It all started with an October 18 story headlined "Some Seek 'Pink Purge' in the GOP," which told of how the GOP's "big tent" might be getting too big by including gay political staffers whose views may conflict with the "party's powerful evangelical conservatives." It was a good story until about three quarters through it, where it said that Allen had a gay campaign manager. They never called Allen's guy, Dick Wadhams, about his sexualitydefinitely hetero. That was so wrong that it was laughable. The paper ran a correction the next day. But in it, the LAT said Allen's communications director, who was never mentioned in the original story, was gay:
Gay Republicans: An article in Section A on Wednesday about friction in the Republican Party between gays and religious conservatives said Sen. George Allen (R-Va.) had a campaign manager who is gay. The Allen staff member who is gay is his communications director.
Making new news in a correction is rare. In fact, you could argue that the LAT should have just said it got the Wadhams angle wrong and left it at that. So how'd it happen? After getting the first story wrong, the LAT went back to the campaign with some old rumors and obscure reports that the communications aide was gay. He confirmed, but his sexuality was never mentioned in the original story, so it should have been left out of any correction, right?
So is there an LAT policy on outing gays? We asked our old pal Doyle McManus, the very able and respected Washington bureau chief and Washington Week star. McManus said, "Our policy is that we don't out people.

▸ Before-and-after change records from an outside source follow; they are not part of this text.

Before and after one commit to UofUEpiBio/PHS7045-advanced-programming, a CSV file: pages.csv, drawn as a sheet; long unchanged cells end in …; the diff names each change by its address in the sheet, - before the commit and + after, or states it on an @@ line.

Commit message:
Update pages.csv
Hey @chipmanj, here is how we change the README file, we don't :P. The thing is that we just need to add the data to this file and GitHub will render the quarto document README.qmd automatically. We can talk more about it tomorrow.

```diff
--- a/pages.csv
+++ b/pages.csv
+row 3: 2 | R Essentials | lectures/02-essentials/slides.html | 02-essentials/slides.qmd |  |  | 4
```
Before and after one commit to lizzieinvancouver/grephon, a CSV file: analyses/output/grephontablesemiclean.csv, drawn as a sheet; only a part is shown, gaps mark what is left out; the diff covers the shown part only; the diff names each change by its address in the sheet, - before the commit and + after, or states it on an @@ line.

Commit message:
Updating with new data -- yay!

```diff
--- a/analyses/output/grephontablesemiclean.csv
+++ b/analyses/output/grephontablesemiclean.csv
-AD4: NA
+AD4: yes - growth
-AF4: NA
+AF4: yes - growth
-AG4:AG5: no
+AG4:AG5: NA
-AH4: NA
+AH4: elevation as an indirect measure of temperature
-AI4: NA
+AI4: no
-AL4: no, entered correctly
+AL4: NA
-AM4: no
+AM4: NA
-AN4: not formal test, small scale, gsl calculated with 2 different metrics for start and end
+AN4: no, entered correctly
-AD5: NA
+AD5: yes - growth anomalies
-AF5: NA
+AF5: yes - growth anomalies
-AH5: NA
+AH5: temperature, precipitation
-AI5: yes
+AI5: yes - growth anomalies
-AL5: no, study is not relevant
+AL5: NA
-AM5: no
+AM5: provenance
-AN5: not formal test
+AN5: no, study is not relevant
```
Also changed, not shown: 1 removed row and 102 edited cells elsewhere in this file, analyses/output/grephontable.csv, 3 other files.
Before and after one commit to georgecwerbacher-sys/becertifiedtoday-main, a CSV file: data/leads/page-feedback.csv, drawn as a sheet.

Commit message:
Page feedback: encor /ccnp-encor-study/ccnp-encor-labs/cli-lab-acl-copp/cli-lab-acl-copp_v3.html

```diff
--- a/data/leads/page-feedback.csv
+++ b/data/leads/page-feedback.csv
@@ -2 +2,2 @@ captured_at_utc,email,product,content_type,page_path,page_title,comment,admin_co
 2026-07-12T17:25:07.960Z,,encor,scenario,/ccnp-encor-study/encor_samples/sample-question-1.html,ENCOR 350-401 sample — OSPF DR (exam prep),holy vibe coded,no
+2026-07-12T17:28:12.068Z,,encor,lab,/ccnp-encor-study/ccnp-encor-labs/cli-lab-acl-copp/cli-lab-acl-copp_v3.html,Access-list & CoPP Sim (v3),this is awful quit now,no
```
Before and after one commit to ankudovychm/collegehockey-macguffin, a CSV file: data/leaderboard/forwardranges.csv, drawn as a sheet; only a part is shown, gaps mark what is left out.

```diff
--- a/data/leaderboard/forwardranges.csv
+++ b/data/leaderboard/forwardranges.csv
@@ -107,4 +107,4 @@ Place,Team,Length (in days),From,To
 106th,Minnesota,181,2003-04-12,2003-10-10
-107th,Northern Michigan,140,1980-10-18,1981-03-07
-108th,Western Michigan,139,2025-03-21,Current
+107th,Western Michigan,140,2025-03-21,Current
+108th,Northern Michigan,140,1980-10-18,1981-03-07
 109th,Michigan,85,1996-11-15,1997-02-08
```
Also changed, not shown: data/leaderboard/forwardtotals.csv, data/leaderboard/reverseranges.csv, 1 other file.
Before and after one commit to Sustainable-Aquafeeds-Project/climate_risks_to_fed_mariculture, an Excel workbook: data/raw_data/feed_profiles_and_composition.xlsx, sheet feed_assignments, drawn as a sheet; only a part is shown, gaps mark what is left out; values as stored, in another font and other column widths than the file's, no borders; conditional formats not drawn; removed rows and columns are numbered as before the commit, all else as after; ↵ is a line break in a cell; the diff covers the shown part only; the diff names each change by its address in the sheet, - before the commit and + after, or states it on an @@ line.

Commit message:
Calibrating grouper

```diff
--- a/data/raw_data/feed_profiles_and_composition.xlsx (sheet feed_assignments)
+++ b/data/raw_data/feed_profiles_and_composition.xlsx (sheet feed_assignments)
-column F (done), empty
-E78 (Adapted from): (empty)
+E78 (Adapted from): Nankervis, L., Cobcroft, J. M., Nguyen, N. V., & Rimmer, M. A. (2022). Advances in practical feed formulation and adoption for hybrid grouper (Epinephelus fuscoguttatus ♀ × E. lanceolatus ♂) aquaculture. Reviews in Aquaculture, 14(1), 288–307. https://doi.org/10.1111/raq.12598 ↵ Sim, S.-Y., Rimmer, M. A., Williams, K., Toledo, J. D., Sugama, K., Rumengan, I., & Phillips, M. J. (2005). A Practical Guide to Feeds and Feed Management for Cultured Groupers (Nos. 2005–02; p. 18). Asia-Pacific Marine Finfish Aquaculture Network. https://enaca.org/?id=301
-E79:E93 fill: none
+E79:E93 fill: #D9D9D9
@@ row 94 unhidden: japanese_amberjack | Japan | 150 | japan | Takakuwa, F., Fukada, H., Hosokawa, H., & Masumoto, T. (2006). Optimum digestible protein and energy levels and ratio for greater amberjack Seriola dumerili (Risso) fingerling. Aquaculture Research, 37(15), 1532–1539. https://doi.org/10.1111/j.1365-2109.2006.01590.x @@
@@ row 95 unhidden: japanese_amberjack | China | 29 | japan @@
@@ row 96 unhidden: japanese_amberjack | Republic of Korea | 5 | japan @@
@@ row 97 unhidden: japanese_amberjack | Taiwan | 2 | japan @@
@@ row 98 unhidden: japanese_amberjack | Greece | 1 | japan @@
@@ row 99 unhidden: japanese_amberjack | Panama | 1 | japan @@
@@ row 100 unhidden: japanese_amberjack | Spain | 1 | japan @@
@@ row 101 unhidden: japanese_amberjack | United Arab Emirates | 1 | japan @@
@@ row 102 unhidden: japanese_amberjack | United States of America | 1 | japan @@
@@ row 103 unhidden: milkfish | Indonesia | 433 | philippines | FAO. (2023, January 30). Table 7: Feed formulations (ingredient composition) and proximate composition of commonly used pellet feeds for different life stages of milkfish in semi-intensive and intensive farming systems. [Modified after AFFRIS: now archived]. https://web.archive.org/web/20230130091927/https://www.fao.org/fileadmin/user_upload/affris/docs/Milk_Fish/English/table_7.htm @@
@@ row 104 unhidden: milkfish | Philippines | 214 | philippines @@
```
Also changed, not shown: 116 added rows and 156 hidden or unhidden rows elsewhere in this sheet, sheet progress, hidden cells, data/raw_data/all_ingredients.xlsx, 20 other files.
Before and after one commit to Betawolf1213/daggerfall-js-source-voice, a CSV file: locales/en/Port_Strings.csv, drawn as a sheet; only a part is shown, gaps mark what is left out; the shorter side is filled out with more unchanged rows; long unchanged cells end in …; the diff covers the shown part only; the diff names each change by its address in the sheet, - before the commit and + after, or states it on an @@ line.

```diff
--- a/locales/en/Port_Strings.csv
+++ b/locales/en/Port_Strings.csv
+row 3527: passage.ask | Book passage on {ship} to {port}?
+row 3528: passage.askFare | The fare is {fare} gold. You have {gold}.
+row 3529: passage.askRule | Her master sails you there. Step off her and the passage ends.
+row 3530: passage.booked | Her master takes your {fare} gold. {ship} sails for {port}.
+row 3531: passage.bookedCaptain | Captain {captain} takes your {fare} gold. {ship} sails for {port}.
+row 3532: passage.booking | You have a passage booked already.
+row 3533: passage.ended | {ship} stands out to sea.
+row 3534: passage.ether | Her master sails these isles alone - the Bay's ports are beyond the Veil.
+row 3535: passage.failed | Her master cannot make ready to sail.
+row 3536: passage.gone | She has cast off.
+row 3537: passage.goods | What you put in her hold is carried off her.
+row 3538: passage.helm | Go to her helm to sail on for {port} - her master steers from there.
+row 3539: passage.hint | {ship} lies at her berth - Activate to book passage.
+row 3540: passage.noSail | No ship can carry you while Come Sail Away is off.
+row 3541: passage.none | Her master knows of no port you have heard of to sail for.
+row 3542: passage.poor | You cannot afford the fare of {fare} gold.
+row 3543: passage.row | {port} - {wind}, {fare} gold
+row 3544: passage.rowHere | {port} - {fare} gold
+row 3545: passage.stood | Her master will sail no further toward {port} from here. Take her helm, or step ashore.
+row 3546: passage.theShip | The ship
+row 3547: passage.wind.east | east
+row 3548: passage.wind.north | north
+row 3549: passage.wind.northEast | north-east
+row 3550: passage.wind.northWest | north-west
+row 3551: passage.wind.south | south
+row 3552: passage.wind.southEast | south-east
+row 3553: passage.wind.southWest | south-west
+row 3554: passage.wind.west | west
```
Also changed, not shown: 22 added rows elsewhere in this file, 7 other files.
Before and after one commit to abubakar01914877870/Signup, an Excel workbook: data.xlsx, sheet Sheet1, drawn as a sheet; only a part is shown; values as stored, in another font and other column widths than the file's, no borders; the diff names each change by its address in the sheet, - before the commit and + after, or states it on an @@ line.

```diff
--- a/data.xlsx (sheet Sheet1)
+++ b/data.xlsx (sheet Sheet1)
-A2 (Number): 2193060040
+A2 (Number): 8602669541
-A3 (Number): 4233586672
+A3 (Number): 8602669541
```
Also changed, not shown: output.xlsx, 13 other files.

If a gay person is out, i.e., if he/she acknowledges it openly, and it's germane to a story, we may mention itbut that's not outing. In this case, we didn't out anybody."